Some observations from their discussion:
Yellen believes we are running out of slack in the labour market and that the U.S. economy cannot continue to have job growth of 180,000 to 200,000 a month without putting more pressure on the labour market. She suggested that there may be a tiny bit of slack in the prime-age male participation rate, but overall, our natural rate of employment growth should be 80,000 to 120,000. Yellen further sees the bounce in the participation rate in last month’s employment report as temporary and unsustainable. This big-picture worldview is what leads to the three to four quarter-point interest rate hikes that many are factoring in for 2018, and nothing Yellen said suggests any hesitation on the Federal Reserve (Fed) embarking on this course.
Yellen is quite concerned about long-term deficits, and she worries that fiscal spending is out of control. This could be compounded by worries about the Fed running off its balance sheet, which could lead to a spiralling of interest rates.
Regarding productivity, Yellen is not a pessimist in the long run, but she doesn’t know why productivity growth has been so low in recent years.
Siegel asked Yellen about stock prices, and she did think they were high but not unusually so given the low-interest-rate scenario. She did say that commercial real estate is high, but this judgment also ties into the long-run view of the appropriate level of interest rates.
All in all, it was a great conversation and an honour for Professor Siegel to be the first to interview Yellen outside of Washington since she stepped down as chair of the Fed.

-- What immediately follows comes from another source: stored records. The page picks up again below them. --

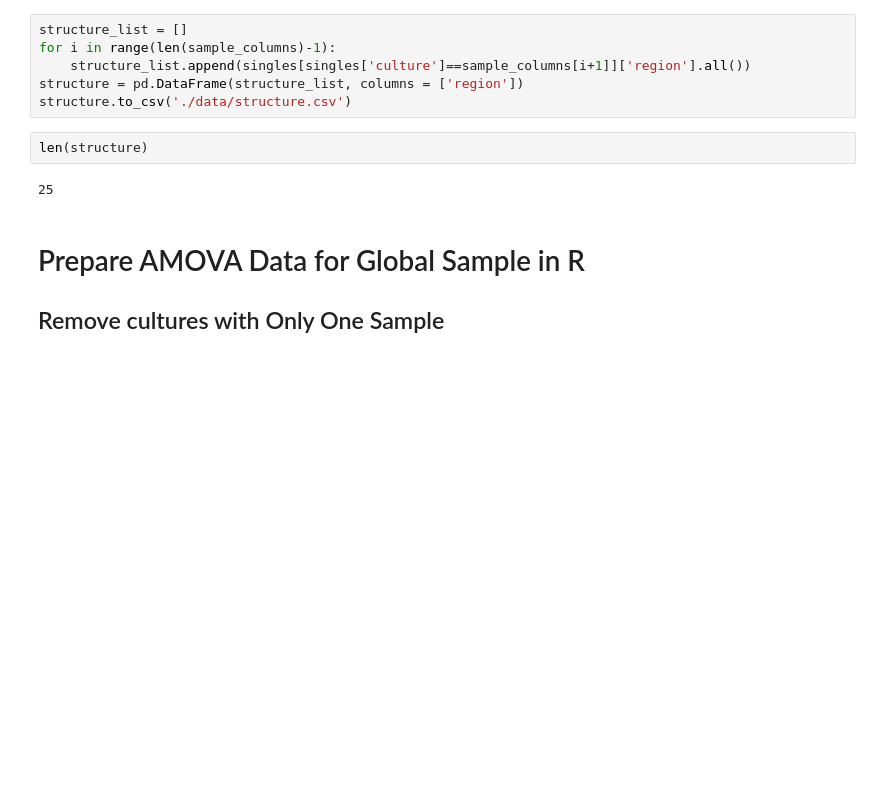
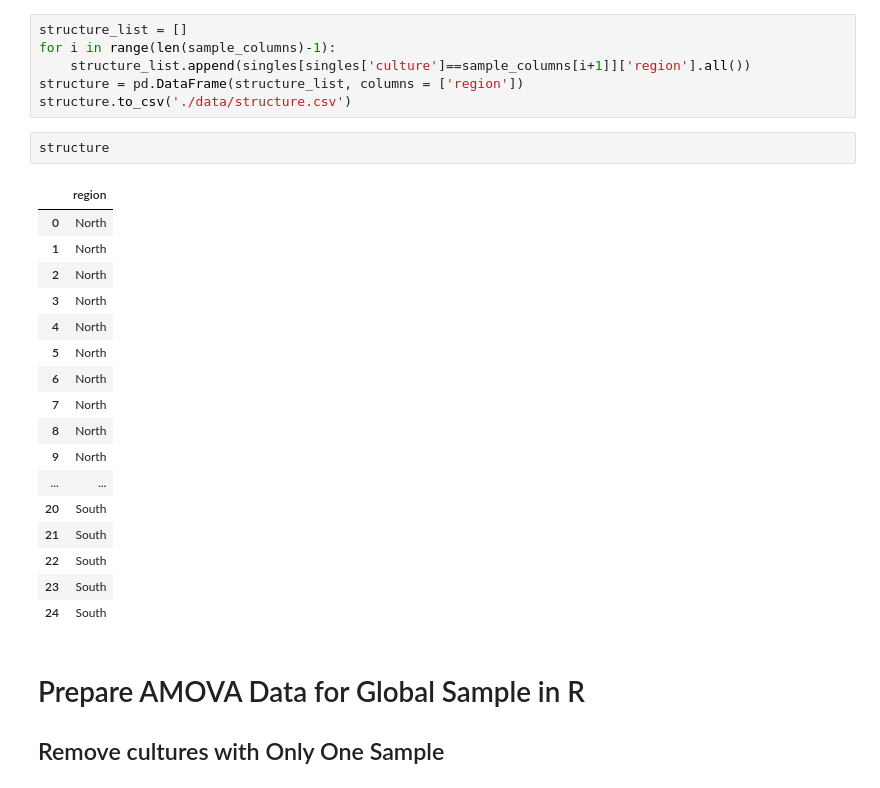
Before and after one commit to comp-music-lab/sfc-journal-2020, a Jupyter notebook: Indian Music Analysis.ipynb, the cells around one changed output. Cells and saved outputs as stored; diff of their text form; blank space fills up the shorter version.

```diff
--- a/Indian Music Analysis.ipynb
+++ b/Indian Music Analysis.ipynb
@@ -409,10 +413,26 @@ for i in range(len(sample_columns)-1):
     structure_list.append(singles[singles['culture']==sample_columns[i+1]]['region'].all())
 structure = pd.DataFrame(structure_list, columns = ['region'])
 structure.to_csv('./data/structure.csv')
-# %%
-len(structure)
-# %% [output]
-25
+# %%
+structure
+# %% [output]
+|  | region |
+| 0 | North |
+| 1 | North |
+| 2 | North |
+| 3 | North |
+| 4 | North |
+| 5 | North |
+| 6 | North |
+| 7 | North |
+| 8 | North |
+| 9 | North |
+| ... | ... |
+| 20 | South |
+| 21 | South |
+| 22 | South |
+| 23 | South |
+| 24 | South |
 # %% [markdown]
 # Prepare AMOVA Data for Global Sample in R
 ## Remove cultures with Only One Sample
```
Also changed, not shown: parts of 3 cells of this notebook, 2 other files.
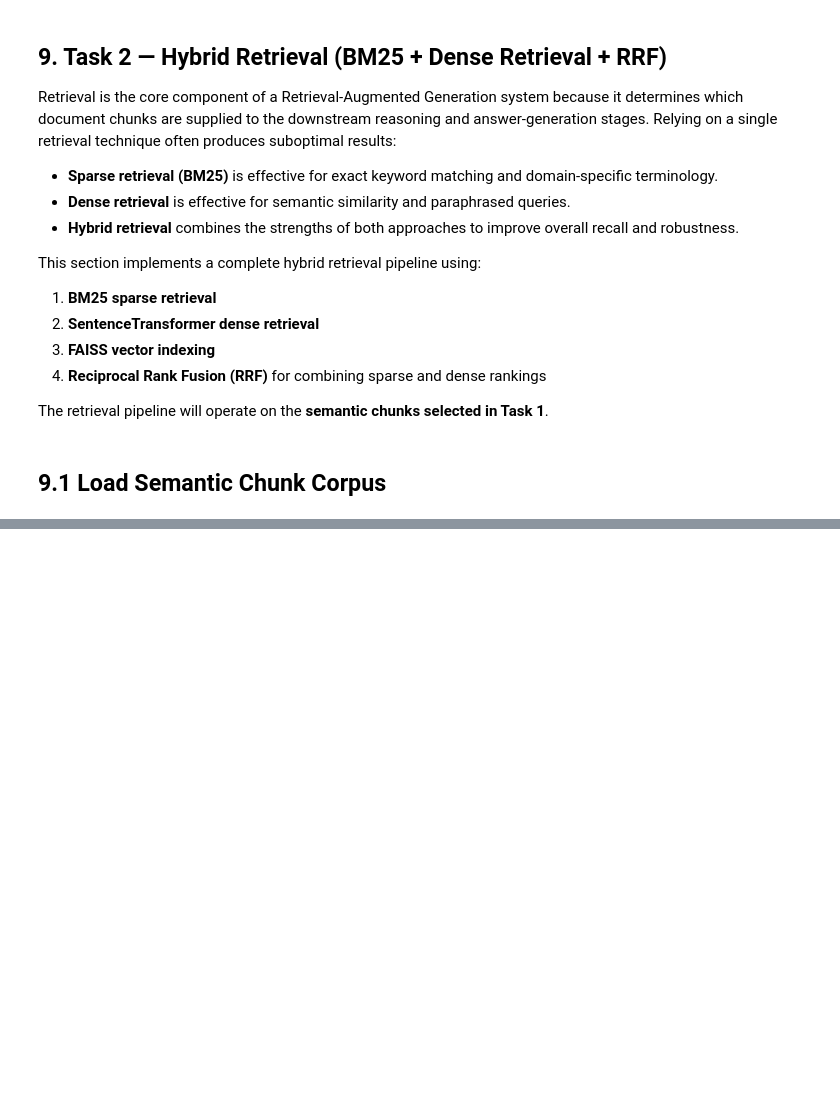
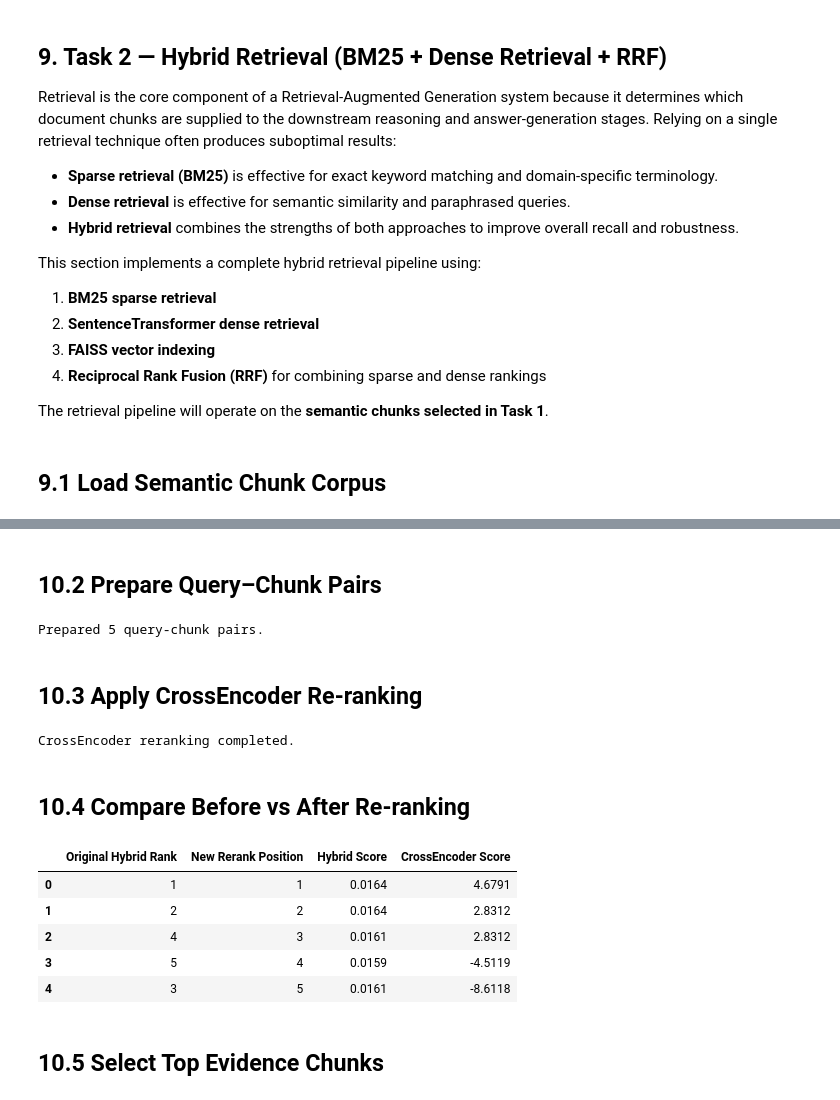
Before and after one commit to 2024ad05357/advanced-rag-enterprise, a Jupyter notebook: Advanced_Enterprise_RAG_Assignment.ipynb, the cells around one changed output, grey strips where cells are left out. Cells and saved outputs as stored; diff of their text form; code cells hidden in the pictures; blank space fills up the shorter version.

```diff
--- a/Advanced_Enterprise_RAG_Assignment.ipynb
+++ b/Advanced_Enterprise_RAG_Assignment.ipynb
@@ -733,0 +1069,64 @@ Total semantic chunks loaded: 5
+# %% [markdown]
+## 10.2 Prepare Query–Chunk Pairs
+# %%
+# Create query-document pairs for the CrossEncoder
+query_chunk_pairs = [
+    (rerank_query, item["chunk_text"])
+    for item in candidate_chunks
+]
+
+print(f"Prepared {len(query_chunk_pairs)} query-chunk pairs.")
+# %% [output]
+Prepared 5 query-chunk pairs.
+# %% [markdown]
+## 10.3 Apply CrossEncoder Re-ranking
+# %%
+# Compute CrossEncoder relevance scores
+rerank_scores = reranker_model.predict(query_chunk_pairs)
+
+# Attach reranker scores to candidate chunks
+reranked_results = []
+
+for item, score in zip(candidate_chunks, rerank_scores):
+    reranked_results.append({
+        "original_rank": item["rank"],
+        "hybrid_score": item["score"],
+        "rerank_score": float(score),
+        "chunk_text": item["chunk_text"]
+    })
+
+# Sort by reranker score (higher is better)
+reranked_results = sorted(
+    reranked_results,
+    key=lambda x: x["rerank_score"],
+    reverse=True
+)
+
+print("CrossEncoder reranking completed.")
+# %% [output]
+CrossEncoder reranking completed.
+# %% [markdown]
+## 10.4 Compare Before vs After Re-ranking
+# %%
+# Compare hybrid retrieval ranking with CrossEncoder reranking
+comparison_rows = []
+
+for new_rank, item in enumerate(reranked_results, start=1):
+    comparison_rows.append({
+        "Original Hybrid Rank": item["original_rank"],
+        "New Rerank Position": new_rank,
+        "Hybrid Score": round(item["hybrid_score"], 4),
+        "CrossEncoder Score": round(item["rerank_score"], 4)
+    })
+
+rerank_comparison_df = pd.DataFrame(comparison_rows)
+display(rerank_comparison_df)
+# %% [output]
+|  | Original Hybrid Rank | New Rerank Position | Hybrid Score | CrossEncoder Score |
+| 0 | 1 | 1 | 0.0164 | 4.6791 |
+| 1 | 2 | 2 | 0.0164 | 2.8312 |
+| 2 | 4 | 3 | 0.0161 | 2.8312 |
+| 3 | 5 | 4 | 0.0159 | -4.5119 |
+| 4 | 3 | 5 | 0.0161 | -8.6118 |
+# %% [markdown]
+## 10.5 Select Top Evidence Chunks
```
Also changed, not shown: parts of 62 cells of this notebook.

You can listen to the full conversation at the podcast link below.